**Task description**
All lines in the material below that hold "linear" should be found and copied.

---------- Information shown ----------

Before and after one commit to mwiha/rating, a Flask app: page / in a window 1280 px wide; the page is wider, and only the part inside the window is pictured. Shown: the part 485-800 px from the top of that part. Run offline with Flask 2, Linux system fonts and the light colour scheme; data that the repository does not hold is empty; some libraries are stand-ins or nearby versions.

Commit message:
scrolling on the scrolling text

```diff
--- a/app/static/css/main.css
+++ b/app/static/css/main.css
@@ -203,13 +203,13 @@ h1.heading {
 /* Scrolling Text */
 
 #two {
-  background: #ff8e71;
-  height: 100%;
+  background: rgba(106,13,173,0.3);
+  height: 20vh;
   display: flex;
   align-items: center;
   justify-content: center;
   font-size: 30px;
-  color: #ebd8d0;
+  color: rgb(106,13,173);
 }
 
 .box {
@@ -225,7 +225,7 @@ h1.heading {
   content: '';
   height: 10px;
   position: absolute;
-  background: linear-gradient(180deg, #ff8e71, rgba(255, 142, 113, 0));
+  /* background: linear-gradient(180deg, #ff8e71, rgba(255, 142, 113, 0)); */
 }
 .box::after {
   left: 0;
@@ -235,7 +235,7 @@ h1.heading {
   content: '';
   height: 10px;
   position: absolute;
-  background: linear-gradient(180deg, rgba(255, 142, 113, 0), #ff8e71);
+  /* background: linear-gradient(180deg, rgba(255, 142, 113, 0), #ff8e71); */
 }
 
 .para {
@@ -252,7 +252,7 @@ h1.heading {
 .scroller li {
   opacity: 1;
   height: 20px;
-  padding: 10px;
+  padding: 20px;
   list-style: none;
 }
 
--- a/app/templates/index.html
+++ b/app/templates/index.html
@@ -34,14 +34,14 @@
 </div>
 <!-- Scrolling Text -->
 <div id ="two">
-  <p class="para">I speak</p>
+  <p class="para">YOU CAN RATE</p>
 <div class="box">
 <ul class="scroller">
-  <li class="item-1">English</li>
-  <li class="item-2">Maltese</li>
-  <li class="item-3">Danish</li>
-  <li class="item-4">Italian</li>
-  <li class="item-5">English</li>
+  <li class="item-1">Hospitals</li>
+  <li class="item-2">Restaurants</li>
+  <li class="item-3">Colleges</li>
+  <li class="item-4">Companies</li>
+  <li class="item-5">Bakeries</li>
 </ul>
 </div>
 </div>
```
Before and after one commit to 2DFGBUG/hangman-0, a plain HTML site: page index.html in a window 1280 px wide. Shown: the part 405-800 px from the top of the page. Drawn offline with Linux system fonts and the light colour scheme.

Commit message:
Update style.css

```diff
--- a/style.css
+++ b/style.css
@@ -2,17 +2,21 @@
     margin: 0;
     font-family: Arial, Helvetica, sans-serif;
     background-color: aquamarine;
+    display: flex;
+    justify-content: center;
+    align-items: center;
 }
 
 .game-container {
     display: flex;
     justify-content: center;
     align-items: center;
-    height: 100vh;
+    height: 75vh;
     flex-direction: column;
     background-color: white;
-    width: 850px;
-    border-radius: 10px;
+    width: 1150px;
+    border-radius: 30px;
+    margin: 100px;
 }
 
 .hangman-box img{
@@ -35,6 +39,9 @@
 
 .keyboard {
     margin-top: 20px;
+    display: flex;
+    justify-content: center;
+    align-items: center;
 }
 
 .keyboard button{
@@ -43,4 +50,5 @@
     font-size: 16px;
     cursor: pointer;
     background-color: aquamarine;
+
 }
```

----------
---------- Information shown ----------

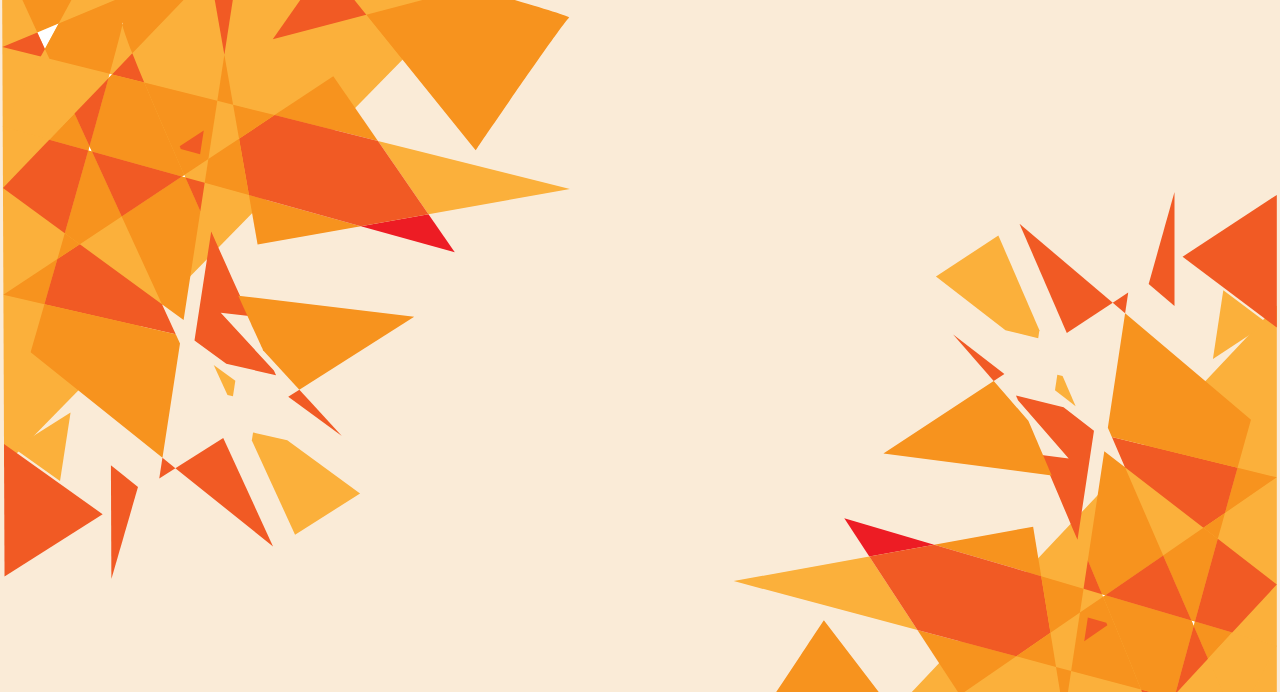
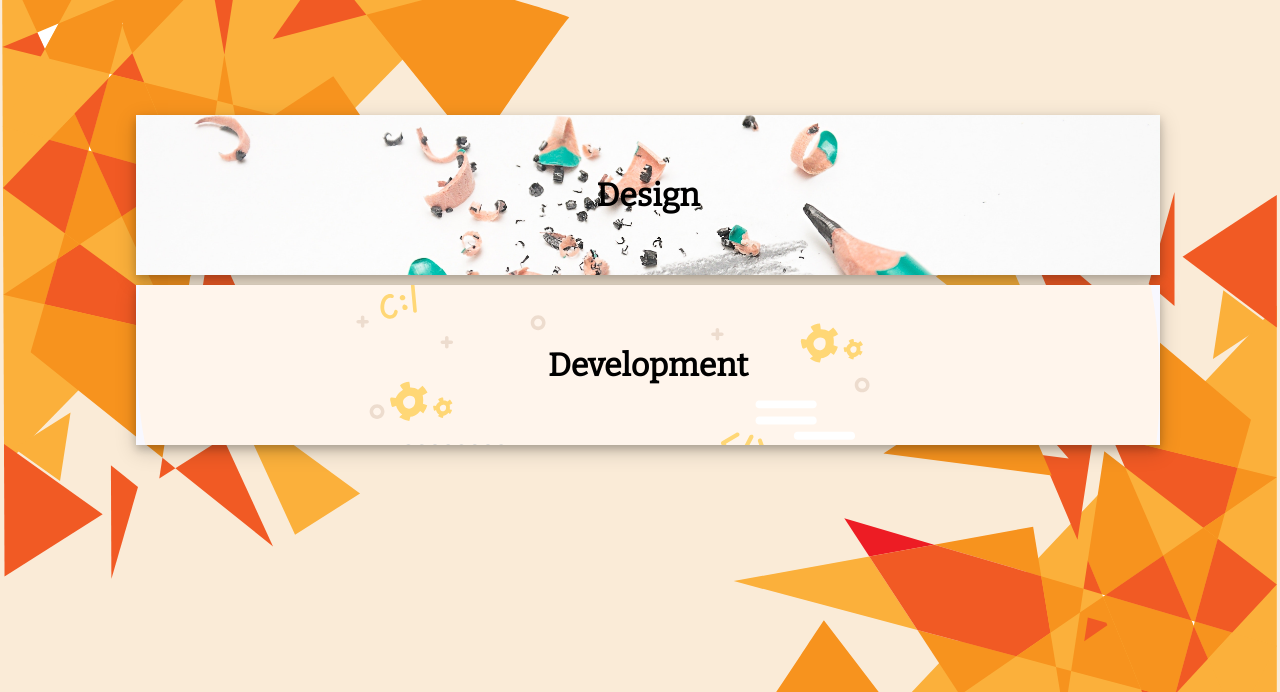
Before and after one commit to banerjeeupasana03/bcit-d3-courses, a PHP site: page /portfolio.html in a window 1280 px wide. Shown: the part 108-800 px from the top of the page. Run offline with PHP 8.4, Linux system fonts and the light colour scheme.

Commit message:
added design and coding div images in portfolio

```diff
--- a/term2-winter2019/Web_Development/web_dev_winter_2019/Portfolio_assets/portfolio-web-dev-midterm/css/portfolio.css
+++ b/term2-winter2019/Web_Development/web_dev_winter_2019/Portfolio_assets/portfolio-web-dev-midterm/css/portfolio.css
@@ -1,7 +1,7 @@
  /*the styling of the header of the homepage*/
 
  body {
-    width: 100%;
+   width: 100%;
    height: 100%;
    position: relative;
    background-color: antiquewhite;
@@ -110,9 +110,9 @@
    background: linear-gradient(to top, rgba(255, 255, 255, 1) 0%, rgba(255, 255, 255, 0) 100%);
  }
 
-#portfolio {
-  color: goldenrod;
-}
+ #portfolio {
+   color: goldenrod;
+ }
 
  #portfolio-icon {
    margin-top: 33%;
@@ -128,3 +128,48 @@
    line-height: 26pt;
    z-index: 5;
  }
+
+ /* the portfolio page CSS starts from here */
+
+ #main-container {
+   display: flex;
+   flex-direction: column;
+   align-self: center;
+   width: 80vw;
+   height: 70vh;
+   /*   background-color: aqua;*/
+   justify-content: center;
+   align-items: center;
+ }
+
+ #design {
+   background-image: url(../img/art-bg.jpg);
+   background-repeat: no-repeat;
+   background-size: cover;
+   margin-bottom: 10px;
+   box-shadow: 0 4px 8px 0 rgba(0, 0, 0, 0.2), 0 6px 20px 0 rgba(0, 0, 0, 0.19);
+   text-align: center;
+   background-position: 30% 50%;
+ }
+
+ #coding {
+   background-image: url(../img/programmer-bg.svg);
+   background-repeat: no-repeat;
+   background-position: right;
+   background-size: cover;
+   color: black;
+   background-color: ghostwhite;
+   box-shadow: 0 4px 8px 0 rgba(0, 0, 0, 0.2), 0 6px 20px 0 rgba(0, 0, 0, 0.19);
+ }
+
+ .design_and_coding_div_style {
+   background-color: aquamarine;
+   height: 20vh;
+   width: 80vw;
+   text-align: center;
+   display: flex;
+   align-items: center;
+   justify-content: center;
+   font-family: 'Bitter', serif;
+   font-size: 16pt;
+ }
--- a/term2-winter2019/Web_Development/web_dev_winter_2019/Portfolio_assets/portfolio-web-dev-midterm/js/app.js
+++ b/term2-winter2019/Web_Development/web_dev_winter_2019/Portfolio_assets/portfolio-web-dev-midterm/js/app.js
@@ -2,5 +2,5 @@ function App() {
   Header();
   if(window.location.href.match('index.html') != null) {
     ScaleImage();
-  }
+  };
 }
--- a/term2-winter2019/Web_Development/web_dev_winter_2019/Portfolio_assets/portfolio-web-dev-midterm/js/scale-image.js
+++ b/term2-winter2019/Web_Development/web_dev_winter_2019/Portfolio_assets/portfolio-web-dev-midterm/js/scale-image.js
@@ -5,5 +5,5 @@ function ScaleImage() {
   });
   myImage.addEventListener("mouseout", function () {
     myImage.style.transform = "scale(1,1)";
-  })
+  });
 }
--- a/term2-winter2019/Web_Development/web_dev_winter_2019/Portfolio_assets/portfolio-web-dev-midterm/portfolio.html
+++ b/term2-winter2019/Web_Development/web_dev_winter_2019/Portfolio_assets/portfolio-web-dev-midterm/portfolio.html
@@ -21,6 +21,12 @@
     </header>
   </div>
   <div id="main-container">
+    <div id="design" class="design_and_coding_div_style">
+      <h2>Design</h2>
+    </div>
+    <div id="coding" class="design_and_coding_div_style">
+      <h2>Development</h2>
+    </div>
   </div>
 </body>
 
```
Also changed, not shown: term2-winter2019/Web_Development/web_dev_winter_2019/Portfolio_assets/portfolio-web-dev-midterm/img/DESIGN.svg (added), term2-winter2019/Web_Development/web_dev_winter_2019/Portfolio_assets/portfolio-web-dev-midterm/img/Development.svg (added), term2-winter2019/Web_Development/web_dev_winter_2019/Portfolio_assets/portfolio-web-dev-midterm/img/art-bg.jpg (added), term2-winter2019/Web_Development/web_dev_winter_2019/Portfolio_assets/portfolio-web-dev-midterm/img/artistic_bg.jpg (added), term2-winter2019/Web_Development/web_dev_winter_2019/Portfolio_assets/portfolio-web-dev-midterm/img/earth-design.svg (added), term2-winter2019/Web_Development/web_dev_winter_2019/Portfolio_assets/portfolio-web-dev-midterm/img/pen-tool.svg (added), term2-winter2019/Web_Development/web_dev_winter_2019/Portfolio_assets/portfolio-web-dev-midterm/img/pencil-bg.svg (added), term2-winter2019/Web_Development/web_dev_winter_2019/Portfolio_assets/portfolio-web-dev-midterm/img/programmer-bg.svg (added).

----------
---------- Information shown ----------

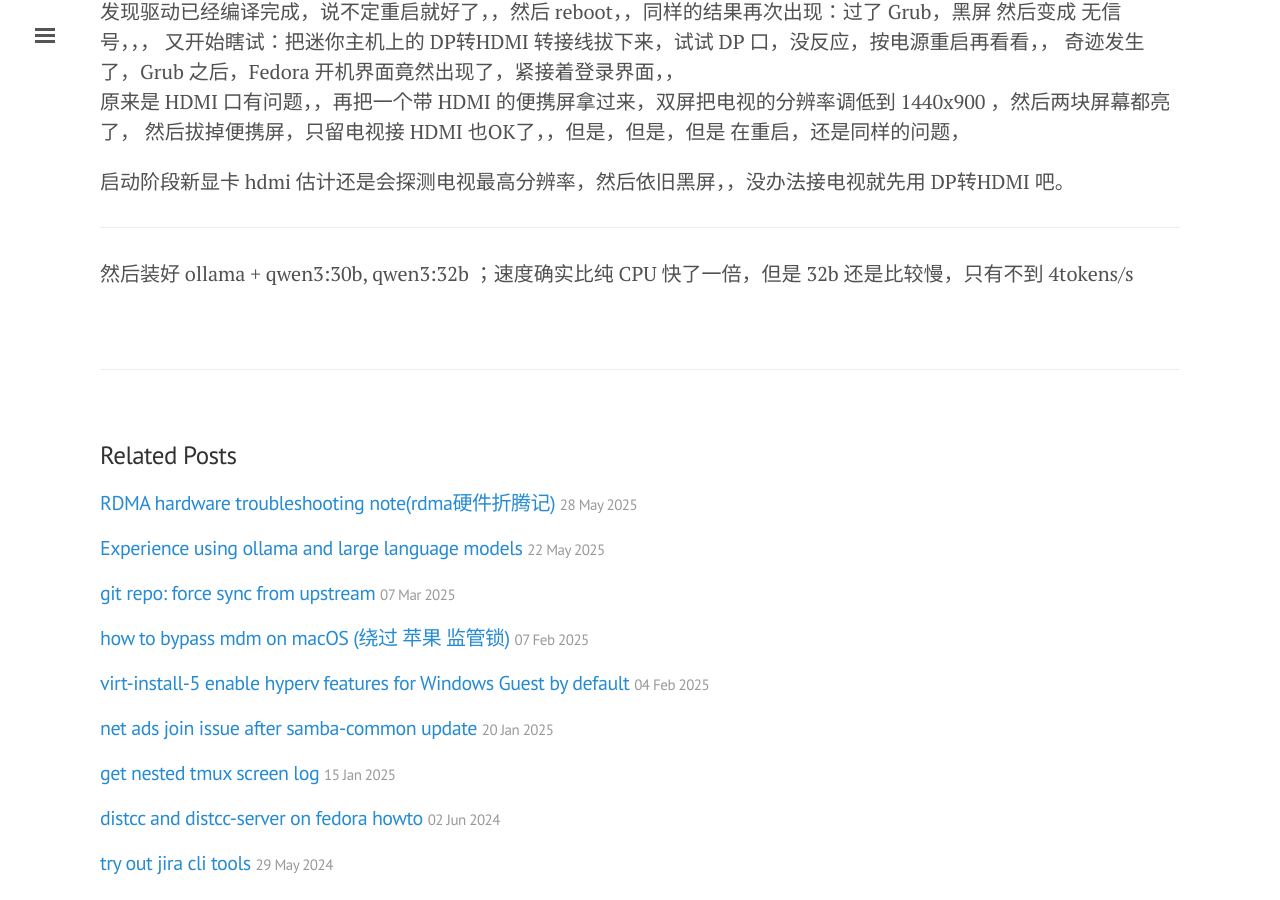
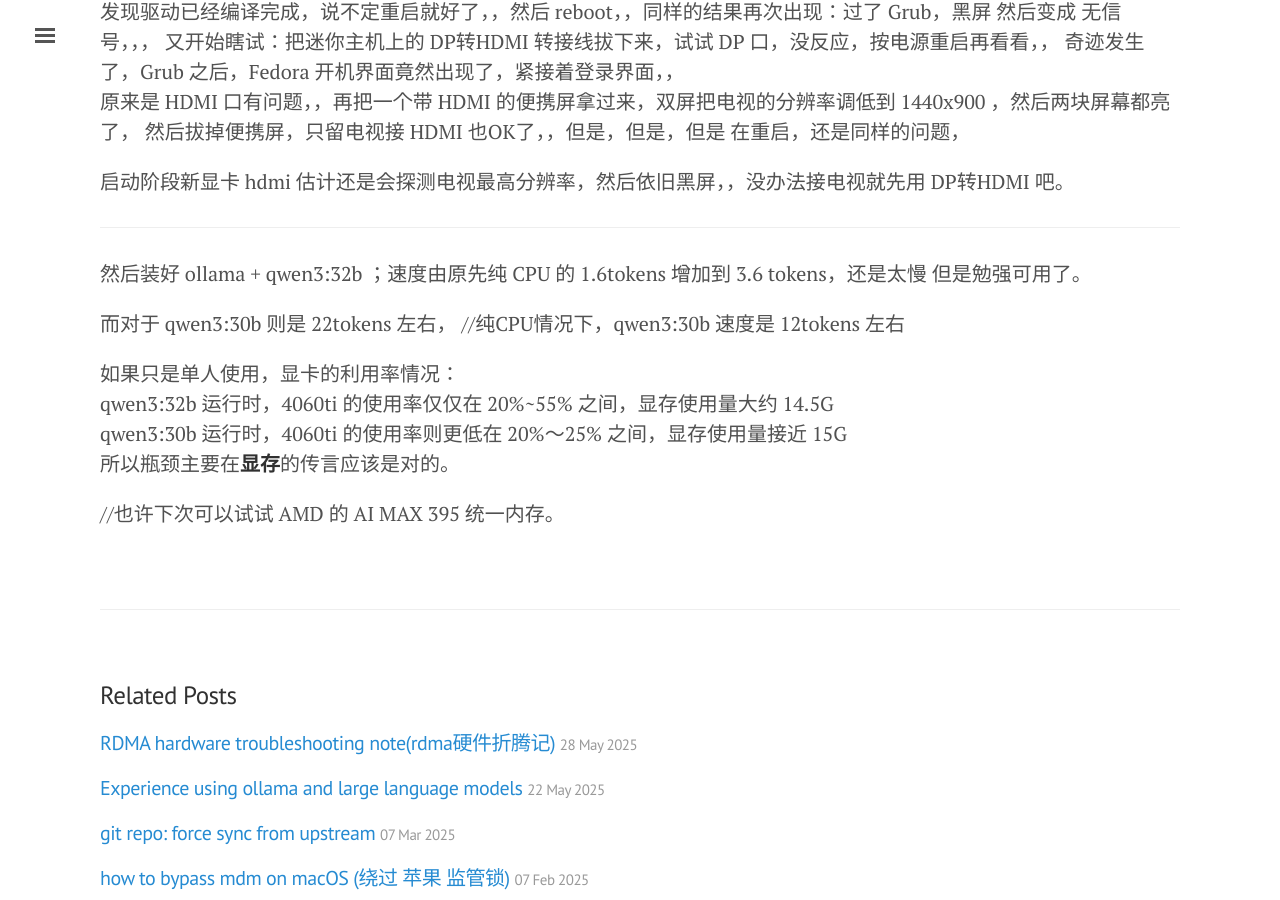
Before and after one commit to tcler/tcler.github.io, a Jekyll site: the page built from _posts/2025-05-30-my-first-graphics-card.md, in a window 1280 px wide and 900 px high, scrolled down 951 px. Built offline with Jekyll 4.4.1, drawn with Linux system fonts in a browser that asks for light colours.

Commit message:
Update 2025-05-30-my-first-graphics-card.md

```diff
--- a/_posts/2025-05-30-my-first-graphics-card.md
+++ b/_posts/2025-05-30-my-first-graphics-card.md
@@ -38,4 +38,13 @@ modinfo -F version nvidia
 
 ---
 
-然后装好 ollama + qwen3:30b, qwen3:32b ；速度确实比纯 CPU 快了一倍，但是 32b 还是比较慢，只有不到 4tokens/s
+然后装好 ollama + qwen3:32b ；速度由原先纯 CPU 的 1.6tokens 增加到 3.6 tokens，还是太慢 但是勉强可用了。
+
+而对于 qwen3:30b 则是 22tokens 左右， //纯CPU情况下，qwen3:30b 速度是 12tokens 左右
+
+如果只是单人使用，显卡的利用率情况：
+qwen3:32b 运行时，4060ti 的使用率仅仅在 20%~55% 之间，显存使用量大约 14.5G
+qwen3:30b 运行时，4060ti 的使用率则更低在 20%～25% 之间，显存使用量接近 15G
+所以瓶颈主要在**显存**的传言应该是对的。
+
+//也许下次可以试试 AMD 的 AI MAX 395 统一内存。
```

----------

**Reply**
-  background: linear-gradient(180deg, #ff8e71, rgba(255, 142, 113, 0));
+  /* background: linear-gradient(180deg, #ff8e71, rgba(255, 142, 113, 0)); */
-  background: linear-gradient(180deg, rgba(255, 142, 113, 0), #ff8e71);
+  /* background: linear-gradient(180deg, rgba(255, 142, 113, 0), #ff8e71); */
    background: linear-gradient(to top, rgba(255, 255, 255, 1) 0%, rgba(255, 255, 255, 0) 100%);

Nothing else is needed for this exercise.